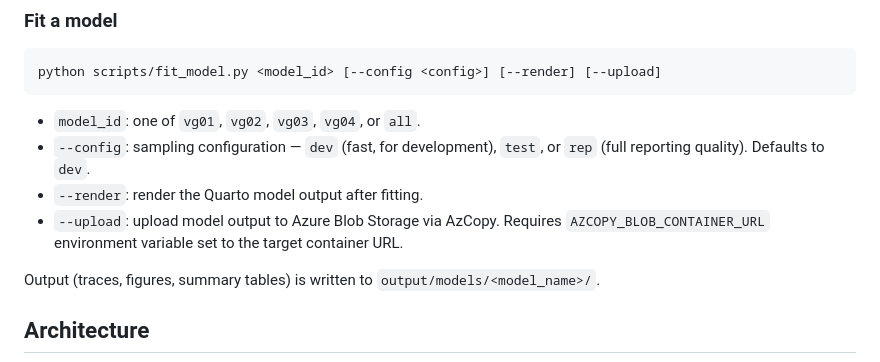
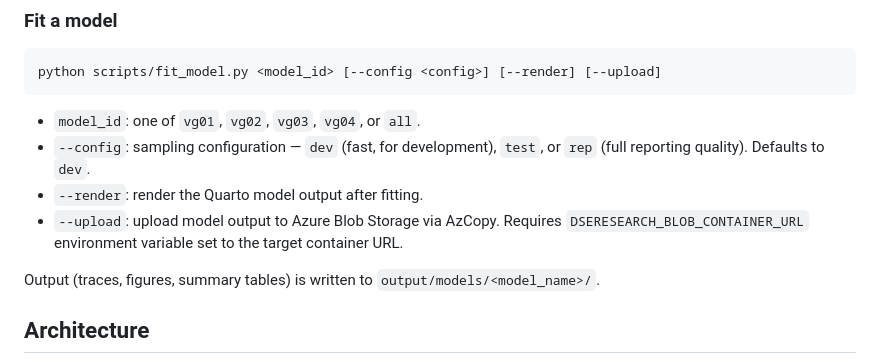
Before and after one commit to dseinternational/vocabulary-growth, a Markdown page: .github/copilot-instructions.md, the part around the change. Rendered like a GitHub page.

Commit message:
Update .github/copilot-instructions.md
Co-authored-by: Copilot <175728472+Copilot@users.noreply.github.com>

```diff
--- a/.github/copilot-instructions.md
+++ b/.github/copilot-instructions.md
@@ -55,7 +55,7 @@ python scripts/fit_model.py <model_id> [--config <config>] [--render] [--upload]
 - `model_id`: one of `vg01`, `vg02`, `vg03`, `vg04`, or `all`.
 - `--config`: sampling configuration — `dev` (fast, for development), `test`, or `rep` (full reporting quality). Defaults to `dev`.
 - `--render`: render the Quarto model output after fitting.
-- `--upload`: upload model output to Azure Blob Storage via AzCopy. Requires `AZCOPY_BLOB_CONTAINER_URL` environment variable set to the target container URL.
+- `--upload`: upload model output to Azure Blob Storage via AzCopy. Requires `DSERESEARCH_BLOB_CONTAINER_URL` environment variable set to the target container URL.
 
 Output (traces, figures, summary tables) is written to `output/models/<model_name>/`.
 
```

Task to carry out> Once the pictures are set aside, give the listing again word for word.

Result of the task>
Before and after one commit to dseinternational/vocabulary-growth, a Markdown page: .github/copilot-instructions.md, the part around the change. Rendered like a GitHub page.

Commit message:
Update .github/copilot-instructions.md
Co-authored-by: Copilot <175728472+Copilot@users.noreply.github.com>

```diff
--- a/.github/copilot-instructions.md
+++ b/.github/copilot-instructions.md
@@ -55,7 +55,7 @@ python scripts/fit_model.py <model_id> [--config <config>] [--render] [--upload]
 - `model_id`: one of `vg01`, `vg02`, `vg03`, `vg04`, or `all`.
 - `--config`: sampling configuration — `dev` (fast, for development), `test`, or `rep` (full reporting quality). Defaults to `dev`.
 - `--render`: render the Quarto model output after fitting.
-- `--upload`: upload model output to Azure Blob Storage via AzCopy. Requires `AZCOPY_BLOB_CONTAINER_URL` environment variable set to the target container URL.
+- `--upload`: upload model output to Azure Blob Storage via AzCopy. Requires `DSERESEARCH_BLOB_CONTAINER_URL` environment variable set to the target container URL.
 
 Output (traces, figures, summary tables) is written to `output/models/<model_name>/`.
 
```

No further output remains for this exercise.